=== Begin Enclosure ===

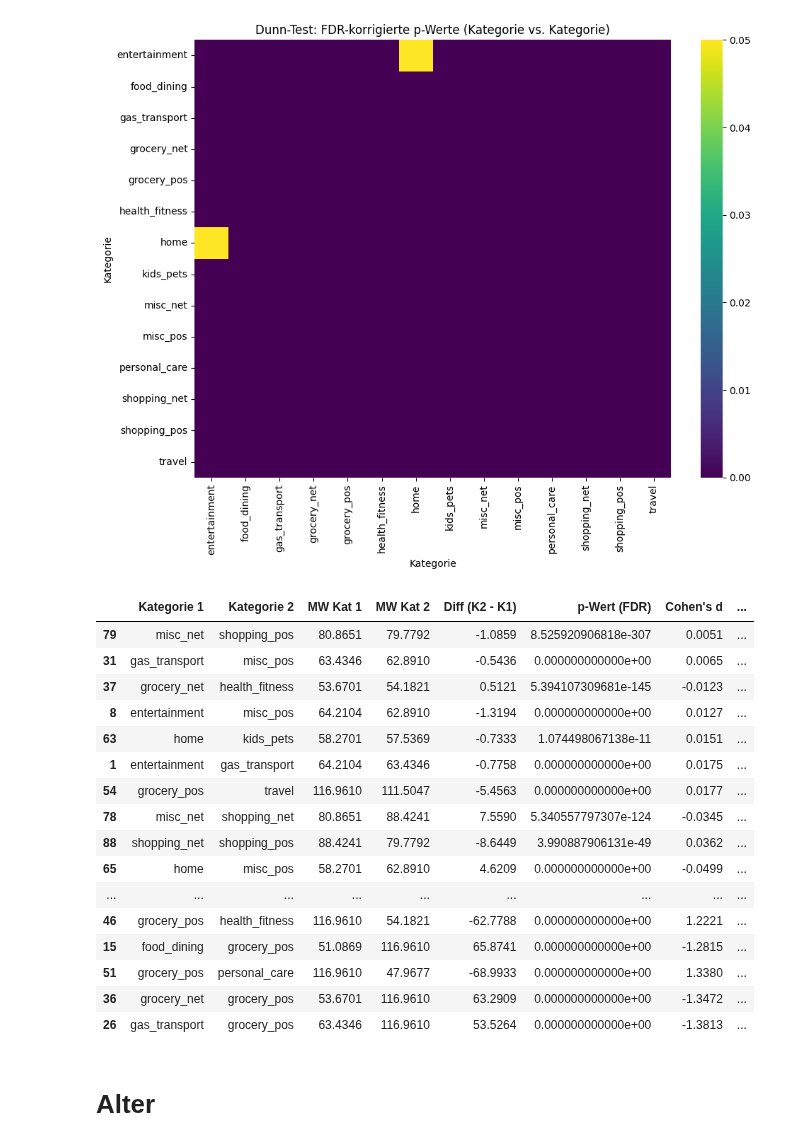
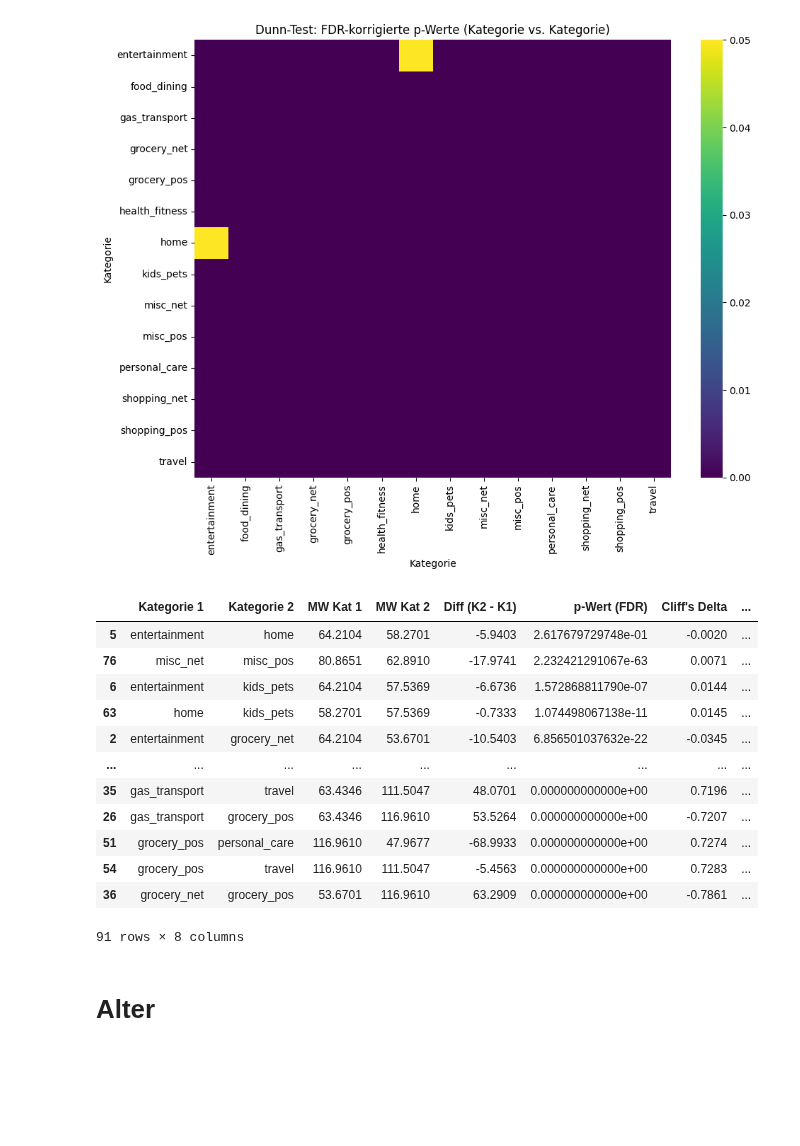
Before and after one commit to philethaler/Statistik-Datenbank, a Jupyter notebook: Analyse_9.ipynb, the cells around one changed output. Saved outputs shown, nothing was run; the diff lists cells and outputs as text; code cells hidden in the pictures; blank space fills up the shorter version.

Commit message:
cliffs delta anpassung

```diff
--- a/Analyse_9.ipynb
+++ b/Analyse_9.ipynb
@@ -227,17 +227,7 @@ plt.show()
 # %% [output]
 [figure]
 # %%
-
-# Cohen's d Funktion
-def cohens_d(x, y):
-    nx = len(x)
-    ny = len(y)
-    mx = np.mean(x)
-    my = np.mean(y)
-    vx = np.var(x, ddof=1)
-    vy = np.var(y, ddof=1)
-    pooled_sd = np.sqrt(((nx - 1) * vx + (ny - 1) * vy) / (nx + ny - 2))
-    return (mx - my) / pooled_sd
+from cliffs_delta import cliffs_delta
 
 # Mittelwerte je Kategorie
 cat_means = ds.groupby("category")["amt"].mean()
@@ -248,66 +238,67 @@ rows = []
 groups = corr_matrix.index.tolist()
 
 for i in range(len(groups)):
     for j in range(i+1, len(groups)):
         g1 = groups[i]
         g2 = groups[j]
 
+        # FDR-korrigierter p-Wert
         p = corr_matrix.loc[g1, g2]
 
+        # Daten
         x = ds[ds["category"] == g1]["amt"]
         y = ds[ds["category"] == g2]["amt"]
 
+        # Mittelwerte
         m1 = cat_means[g1]
         m2 = cat_means[g2]
         diff = m2 - m1
 
-        d = cohens_d(x, y)
+        # Cliff's Delta
+        delta, size = cliffs_delta(x, y)
+        # size ist bereits: 'negligible', 'small', 'medium', 'large'
 
-        d_class = (
-            "negligible" if abs(d) < 0.2 else
-            "small"       if abs(d) < 0.5 else
-            "medium"      if abs(d) < 0.8 else
-            "large"
-        )
-
+        # abs(delta) für Sortierung später
         rows.append({
             "Kategorie 1": g1,
             "Kategorie 2": g2,
             "MW Kat 1": m1,
             "MW Kat 2": m2,
             "Diff (K2 - K1)": diff,
             "p-Wert (FDR)": p,
-            "Cohen's d": d,
-            "Effekt-Kategorie": d_class
+            "Cliff's Delta": delta,
+            "Effekt-Kategorie": size
         })
 
+# DataFrame bauen
+cat_compare_cliff = pd.DataFrame(rows)
 
-cat_compare_df = pd.DataFrame(rows)
-cat_compare_df["p-Wert (FDR)"] = cat_compare_df["p-Wert (FDR)"].apply(lambda x: format(x, ".12e"))
+# p-Werte schöner anzeigen
+cat_compare_cliff["p-Wert (FDR)"] = cat_compare_cliff["p-Wert (FDR)"].apply(lambda x: format(x, ".12e"))
 
-# Sortiert nach Effektstärke (|d|)
-cat_compare_df = cat_compare_df.reindex(cat_compare_df["Cohen's d"].abs().sort_values().index)
+# Sortiert nach |Delta|
+cat_compare_cliff = cat_compare_cliff.reindex(cat_compare_cliff["Cliff's Delta"].abs().sort_values().index)
 
-pd.set_option("display.max_rows", None)
-cat_compare_df
+# Anzeige zurücksetzen, damit nicht alle Zeilen gezeigt werden
+pd.reset_option("display.max_rows")
+pd.reset_option("display.max_columns")
+pd.reset_option("display.expand_frame_repr")
+
+cat_compare_cliff
 # %% [output]
-|  | Kategorie 1 | Kategorie 2 | MW Kat 1 | MW Kat 2 | Diff (K2 - K1) | p-Wert (FDR) | Cohen's d | ... |
-| 79 | misc_net | shopping_pos | 80.8651 | 79.7792 | -1.0859 | 8.525920906818e-307 | 0.0051 | ... |
-| 31 | gas_transport | misc_pos | 63.4346 | 62.8910 | -0.5436 | 0.000000000000e+00 | 0.0065 | ... |
-| 37 | grocery_net | health_fitness | 53.6701 | 54.1821 | 0.5121 | 5.394107309681e-145 | -0.0123 | ... |
-| 8 | entertainment | misc_pos | 64.2104 | 62.8910 | -1.3194 | 0.000000000000e+00 | 0.0127 | ... |
-| 63 | home | kids_pets | 58.2701 | 57.5369 | -0.7333 | 1.074498067138e-11 | 0.0151 | ... |
-| 1 | entertainment | gas_transport | 64.2104 | 63.4346 | -0.7758 | 0.000000000000e+00 | 0.0175 | ... |
-| 54 | grocery_pos | travel | 116.9610 | 111.5047 | -5.4563 | 0.000000000000e+00 | 0.0177 | ... |
-| 78 | misc_net | shopping_net | 80.8651 | 88.4241 | 7.5590 | 5.340557797307e-124 | -0.0345 | ... |
-| 88 | shopping_net | shopping_pos | 88.4241 | 79.7792 | -8.6449 | 3.990887906131e-49 | 0.0362 | ... |
-| 65 | home | misc_pos | 58.2701 | 62.8910 | 4.6209 | 0.000000000000e+00 | -0.0499 | ... |
+|  | Kategorie 1 | Kategorie 2 | MW Kat 1 | MW Kat 2 | Diff (K2 - K1) | p-Wert (FDR) | Cliff's Delta | ... |
+| 5 | entertainment | home | 64.2104 | 58.2701 | -5.9403 | 2.617679729748e-01 | -0.0020 | ... |
+| 76 | misc_net | misc_pos | 80.8651 | 62.8910 | -17.9741 | 2.232421291067e-63 | 0.0071 | ... |
+| 6 | entertainment | kids_pets | 64.2104 | 57.5369 | -6.6736 | 1.572868811790e-07 | 0.0144 | ... |
+| 63 | home | kids_pets | 58.2701 | 57.5369 | -0.7333 | 1.074498067138e-11 | 0.0145 | ... |
+| 2 | entertainment | grocery_net | 64.2104 | 53.6701 | -10.5403 | 6.856501037632e-22 | -0.0345 | ... |
 | ... | ... | ... | ... | ... | ... | ... | ... | ... |
-| 46 | grocery_pos | health_fitness | 116.9610 | 54.1821 | -62.7788 | 0.000000000000e+00 | 1.2221 | ... |
-| 15 | food_dining | grocery_pos | 51.0869 | 116.9610 | 65.8741 | 0.000000000000e+00 | -1.2815 | ... |
-| 51 | grocery_pos | personal_care | 116.9610 | 47.9677 | -68.9933 | 0.000000000000e+00 | 1.3380 | ... |
-| 36 | grocery_net | grocery_pos | 53.6701 | 116.9610 | 63.2909 | 0.000000000000e+00 | -1.3472 | ... |
-| 26 | gas_transport | grocery_pos | 63.4346 | 116.9610 | 53.5264 | 0.000000000000e+00 | -1.3813 | ... |
+| 35 | gas_transport | travel | 63.4346 | 111.5047 | 48.0701 | 0.000000000000e+00 | 0.7196 | ... |
+| 26 | gas_transport | grocery_pos | 63.4346 | 116.9610 | 53.5264 | 0.000000000000e+00 | -0.7207 | ... |
+| 51 | grocery_pos | personal_care | 116.9610 | 47.9677 | -68.9933 | 0.000000000000e+00 | 0.7274 | ... |
+| 54 | grocery_pos | travel | 116.9610 | 111.5047 | -5.4563 | 0.000000000000e+00 | 0.7283 | ... |
+| 36 | grocery_net | grocery_pos | 53.6701 | 116.9610 | 63.2909 | 0.000000000000e+00 | -0.7861 | ... |
+91 rows × 8 columns
 # %% [markdown]
 # Alter
 # %%
```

=== End Enclosure ===

Write every record out again exactly as written. Pictures don't belong in the copy.

Before and after one commit to philethaler/Statistik-Datenbank, a Jupyter notebook: Analyse_9.ipynb, the cells around one changed output. Saved outputs shown, nothing was run; the diff lists cells and outputs as text; code cells hidden in the pictures; blank space fills up the shorter version.

Commit message:
cliffs delta anpassung

```diff
--- a/Analyse_9.ipynb
+++ b/Analyse_9.ipynb
@@ -227,17 +227,7 @@ plt.show()
 # %% [output]
 [figure]
 # %%
-
-# Cohen's d Funktion
-def cohens_d(x, y):
-    nx = len(x)
-    ny = len(y)
-    mx = np.mean(x)
-    my = np.mean(y)
-    vx = np.var(x, ddof=1)
-    vy = np.var(y, ddof=1)
-    pooled_sd = np.sqrt(((nx - 1) * vx + (ny - 1) * vy) / (nx + ny - 2))
-    return (mx - my) / pooled_sd
+from cliffs_delta import cliffs_delta
 
 # Mittelwerte je Kategorie
 cat_means = ds.groupby("category")["amt"].mean()
@@ -248,66 +238,67 @@ rows = []
 groups = corr_matrix.index.tolist()
 
 for i in range(len(groups)):
     for j in range(i+1, len(groups)):
         g1 = groups[i]
         g2 = groups[j]
 
+        # FDR-korrigierter p-Wert
         p = corr_matrix.loc[g1, g2]
 
+        # Daten
         x = ds[ds["category"] == g1]["amt"]
         y = ds[ds["category"] == g2]["amt"]
 
+        # Mittelwerte
         m1 = cat_means[g1]
         m2 = cat_means[g2]
         diff = m2 - m1
 
-        d = cohens_d(x, y)
+        # Cliff's Delta
+        delta, size = cliffs_delta(x, y)
+        # size ist bereits: 'negligible', 'small', 'medium', 'large'
 
-        d_class = (
-            "negligible" if abs(d) < 0.2 else
-            "small"       if abs(d) < 0.5 else
-            "medium"      if abs(d) < 0.8 else
-            "large"
-        )
-
+        # abs(delta) für Sortierung später
         rows.append({
             "Kategorie 1": g1,
             "Kategorie 2": g2,
             "MW Kat 1": m1,
             "MW Kat 2": m2,
             "Diff (K2 - K1)": diff,
             "p-Wert (FDR)": p,
-            "Cohen's d": d,
-            "Effekt-Kategorie": d_class
+            "Cliff's Delta": delta,
+            "Effekt-Kategorie": size
         })
 
+# DataFrame bauen
+cat_compare_cliff = pd.DataFrame(rows)
 
-cat_compare_df = pd.DataFrame(rows)
-cat_compare_df["p-Wert (FDR)"] = cat_compare_df["p-Wert (FDR)"].apply(lambda x: format(x, ".12e"))
+# p-Werte schöner anzeigen
+cat_compare_cliff["p-Wert (FDR)"] = cat_compare_cliff["p-Wert (FDR)"].apply(lambda x: format(x, ".12e"))
 
-# Sortiert nach Effektstärke (|d|)
-cat_compare_df = cat_compare_df.reindex(cat_compare_df["Cohen's d"].abs().sort_values().index)
+# Sortiert nach |Delta|
+cat_compare_cliff = cat_compare_cliff.reindex(cat_compare_cliff["Cliff's Delta"].abs().sort_values().index)
 
-pd.set_option("display.max_rows", None)
-cat_compare_df
+# Anzeige zurücksetzen, damit nicht alle Zeilen gezeigt werden
+pd.reset_option("display.max_rows")
+pd.reset_option("display.max_columns")
+pd.reset_option("display.expand_frame_repr")
+
+cat_compare_cliff
 # %% [output]
-|  | Kategorie 1 | Kategorie 2 | MW Kat 1 | MW Kat 2 | Diff (K2 - K1) | p-Wert (FDR) | Cohen's d | ... |
-| 79 | misc_net | shopping_pos | 80.8651 | 79.7792 | -1.0859 | 8.525920906818e-307 | 0.0051 | ... |
-| 31 | gas_transport | misc_pos | 63.4346 | 62.8910 | -0.5436 | 0.000000000000e+00 | 0.0065 | ... |
-| 37 | grocery_net | health_fitness | 53.6701 | 54.1821 | 0.5121 | 5.394107309681e-145 | -0.0123 | ... |
-| 8 | entertainment | misc_pos | 64.2104 | 62.8910 | -1.3194 | 0.000000000000e+00 | 0.0127 | ... |
-| 63 | home | kids_pets | 58.2701 | 57.5369 | -0.7333 | 1.074498067138e-11 | 0.0151 | ... |
-| 1 | entertainment | gas_transport | 64.2104 | 63.4346 | -0.7758 | 0.000000000000e+00 | 0.0175 | ... |
-| 54 | grocery_pos | travel | 116.9610 | 111.5047 | -5.4563 | 0.000000000000e+00 | 0.0177 | ... |
-| 78 | misc_net | shopping_net | 80.8651 | 88.4241 | 7.5590 | 5.340557797307e-124 | -0.0345 | ... |
-| 88 | shopping_net | shopping_pos | 88.4241 | 79.7792 | -8.6449 | 3.990887906131e-49 | 0.0362 | ... |
-| 65 | home | misc_pos | 58.2701 | 62.8910 | 4.6209 | 0.000000000000e+00 | -0.0499 | ... |
+|  | Kategorie 1 | Kategorie 2 | MW Kat 1 | MW Kat 2 | Diff (K2 - K1) | p-Wert (FDR) | Cliff's Delta | ... |
+| 5 | entertainment | home | 64.2104 | 58.2701 | -5.9403 | 2.617679729748e-01 | -0.0020 | ... |
+| 76 | misc_net | misc_pos | 80.8651 | 62.8910 | -17.9741 | 2.232421291067e-63 | 0.0071 | ... |
+| 6 | entertainment | kids_pets | 64.2104 | 57.5369 | -6.6736 | 1.572868811790e-07 | 0.0144 | ... |
+| 63 | home | kids_pets | 58.2701 | 57.5369 | -0.7333 | 1.074498067138e-11 | 0.0145 | ... |
+| 2 | entertainment | grocery_net | 64.2104 | 53.6701 | -10.5403 | 6.856501037632e-22 | -0.0345 | ... |
 | ... | ... | ... | ... | ... | ... | ... | ... | ... |
-| 46 | grocery_pos | health_fitness | 116.9610 | 54.1821 | -62.7788 | 0.000000000000e+00 | 1.2221 | ... |
-| 15 | food_dining | grocery_pos | 51.0869 | 116.9610 | 65.8741 | 0.000000000000e+00 | -1.2815 | ... |
-| 51 | grocery_pos | personal_care | 116.9610 | 47.9677 | -68.9933 | 0.000000000000e+00 | 1.3380 | ... |
-| 36 | grocery_net | grocery_pos | 53.6701 | 116.9610 | 63.2909 | 0.000000000000e+00 | -1.3472 | ... |
-| 26 | gas_transport | grocery_pos | 63.4346 | 116.9610 | 53.5264 | 0.000000000000e+00 | -1.3813 | ... |
+| 35 | gas_transport | travel | 63.4346 | 111.5047 | 48.0701 | 0.000000000000e+00 | 0.7196 | ... |
+| 26 | gas_transport | grocery_pos | 63.4346 | 116.9610 | 53.5264 | 0.000000000000e+00 | -0.7207 | ... |
+| 51 | grocery_pos | personal_care | 116.9610 | 47.9677 | -68.9933 | 0.000000000000e+00 | 0.7274 | ... |
+| 54 | grocery_pos | travel | 116.9610 | 111.5047 | -5.4563 | 0.000000000000e+00 | 0.7283 | ... |
+| 36 | grocery_net | grocery_pos | 53.6701 | 116.9610 | 63.2909 | 0.000000000000e+00 | -0.7861 | ... |
+91 rows × 8 columns
 # %% [markdown]
 # Alter
 # %%
```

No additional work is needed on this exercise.